Task prompt: Pictures aside, the data must be reproduced exactly.

Detected change data:
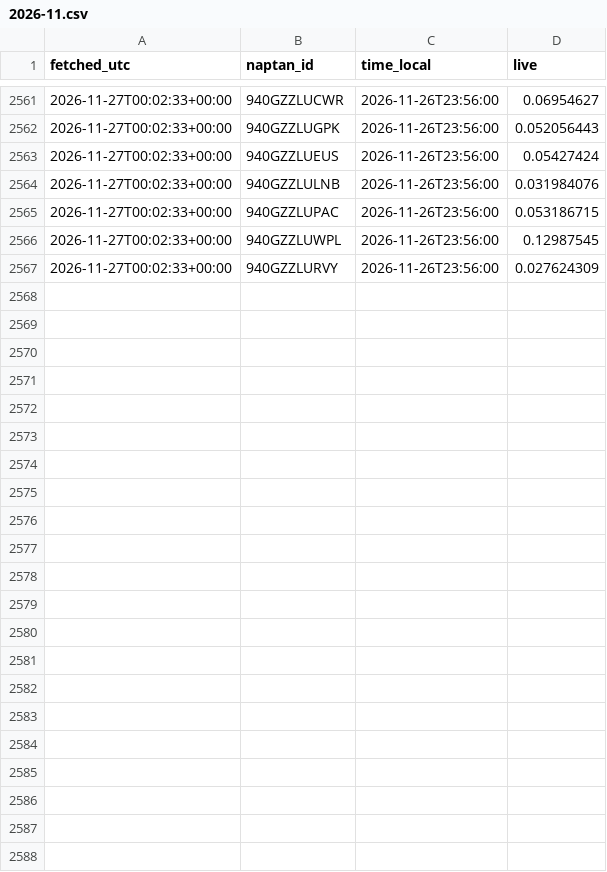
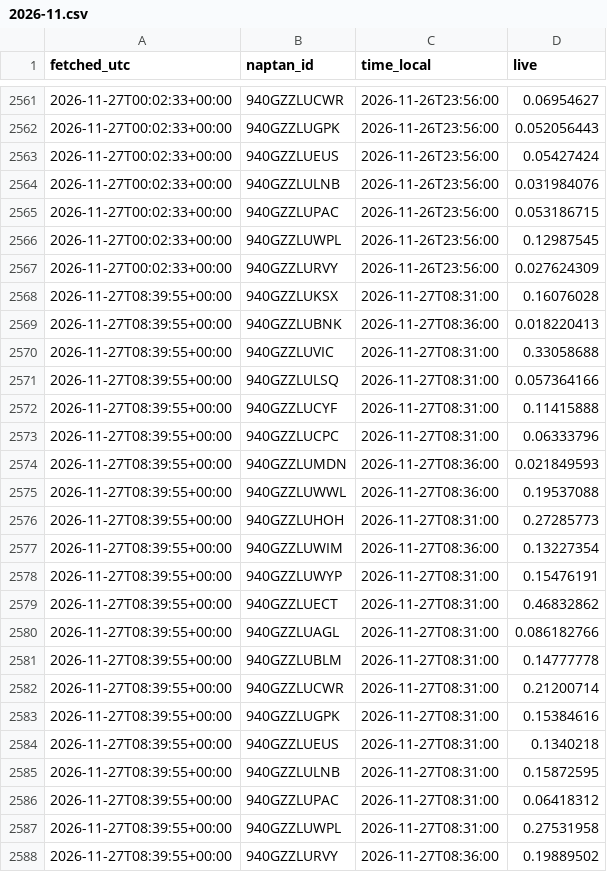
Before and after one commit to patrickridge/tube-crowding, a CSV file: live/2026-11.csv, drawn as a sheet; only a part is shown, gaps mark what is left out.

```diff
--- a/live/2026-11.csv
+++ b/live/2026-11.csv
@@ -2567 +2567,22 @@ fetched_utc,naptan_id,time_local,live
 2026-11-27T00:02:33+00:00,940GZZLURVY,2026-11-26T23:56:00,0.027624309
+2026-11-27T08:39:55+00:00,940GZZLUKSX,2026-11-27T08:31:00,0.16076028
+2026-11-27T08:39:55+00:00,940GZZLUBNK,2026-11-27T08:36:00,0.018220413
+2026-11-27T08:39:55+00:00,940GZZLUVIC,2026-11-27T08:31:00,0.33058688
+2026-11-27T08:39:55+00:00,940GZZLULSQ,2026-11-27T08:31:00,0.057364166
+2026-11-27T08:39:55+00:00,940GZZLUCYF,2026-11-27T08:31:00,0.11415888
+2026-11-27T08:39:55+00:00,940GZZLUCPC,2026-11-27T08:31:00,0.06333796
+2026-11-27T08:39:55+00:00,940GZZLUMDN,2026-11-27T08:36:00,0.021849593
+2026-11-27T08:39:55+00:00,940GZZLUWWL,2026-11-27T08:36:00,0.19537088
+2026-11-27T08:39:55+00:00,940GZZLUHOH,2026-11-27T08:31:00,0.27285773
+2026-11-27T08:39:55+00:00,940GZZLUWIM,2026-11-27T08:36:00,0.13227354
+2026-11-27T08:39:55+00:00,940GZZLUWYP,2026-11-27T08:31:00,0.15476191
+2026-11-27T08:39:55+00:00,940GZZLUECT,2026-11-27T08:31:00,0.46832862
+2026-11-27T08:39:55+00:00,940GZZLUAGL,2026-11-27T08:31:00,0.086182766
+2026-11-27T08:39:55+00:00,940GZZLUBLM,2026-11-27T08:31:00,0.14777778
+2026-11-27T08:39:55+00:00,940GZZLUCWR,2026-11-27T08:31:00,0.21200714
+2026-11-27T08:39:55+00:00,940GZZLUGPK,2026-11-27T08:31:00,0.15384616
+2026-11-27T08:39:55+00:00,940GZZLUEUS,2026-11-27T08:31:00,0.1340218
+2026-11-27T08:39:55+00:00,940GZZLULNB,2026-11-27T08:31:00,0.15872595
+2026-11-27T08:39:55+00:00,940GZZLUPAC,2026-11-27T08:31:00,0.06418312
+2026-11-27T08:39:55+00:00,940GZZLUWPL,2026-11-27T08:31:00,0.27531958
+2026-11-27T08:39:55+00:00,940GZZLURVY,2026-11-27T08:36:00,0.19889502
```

Task answer:
Before and after one commit to patrickridge/tube-crowding, a CSV file: live/2026-11.csv, drawn as a sheet; only a part is shown, gaps mark what is left out.

```diff
--- a/live/2026-11.csv
+++ b/live/2026-11.csv
@@ -2567 +2567,22 @@ fetched_utc,naptan_id,time_local,live
 2026-11-27T00:02:33+00:00,940GZZLURVY,2026-11-26T23:56:00,0.027624309
+2026-11-27T08:39:55+00:00,940GZZLUKSX,2026-11-27T08:31:00,0.16076028
+2026-11-27T08:39:55+00:00,940GZZLUBNK,2026-11-27T08:36:00,0.018220413
+2026-11-27T08:39:55+00:00,940GZZLUVIC,2026-11-27T08:31:00,0.33058688
+2026-11-27T08:39:55+00:00,940GZZLULSQ,2026-11-27T08:31:00,0.057364166
+2026-11-27T08:39:55+00:00,940GZZLUCYF,2026-11-27T08:31:00,0.11415888
+2026-11-27T08:39:55+00:00,940GZZLUCPC,2026-11-27T08:31:00,0.06333796
+2026-11-27T08:39:55+00:00,940GZZLUMDN,2026-11-27T08:36:00,0.021849593
+2026-11-27T08:39:55+00:00,940GZZLUWWL,2026-11-27T08:36:00,0.19537088
+2026-11-27T08:39:55+00:00,940GZZLUHOH,2026-11-27T08:31:00,0.27285773
+2026-11-27T08:39:55+00:00,940GZZLUWIM,2026-11-27T08:36:00,0.13227354
+2026-11-27T08:39:55+00:00,940GZZLUWYP,2026-11-27T08:31:00,0.15476191
+2026-11-27T08:39:55+00:00,940GZZLUECT,2026-11-27T08:31:00,0.46832862
+2026-11-27T08:39:55+00:00,940GZZLUAGL,2026-11-27T08:31:00,0.086182766
+2026-11-27T08:39:55+00:00,940GZZLUBLM,2026-11-27T08:31:00,0.14777778
+2026-11-27T08:39:55+00:00,940GZZLUCWR,2026-11-27T08:31:00,0.21200714
+2026-11-27T08:39:55+00:00,940GZZLUGPK,2026-11-27T08:31:00,0.15384616
+2026-11-27T08:39:55+00:00,940GZZLUEUS,2026-11-27T08:31:00,0.1340218
+2026-11-27T08:39:55+00:00,940GZZLULNB,2026-11-27T08:31:00,0.15872595
+2026-11-27T08:39:55+00:00,940GZZLUPAC,2026-11-27T08:31:00,0.06418312
+2026-11-27T08:39:55+00:00,940GZZLUWPL,2026-11-27T08:31:00,0.27531958
+2026-11-27T08:39:55+00:00,940GZZLURVY,2026-11-27T08:36:00,0.19889502
```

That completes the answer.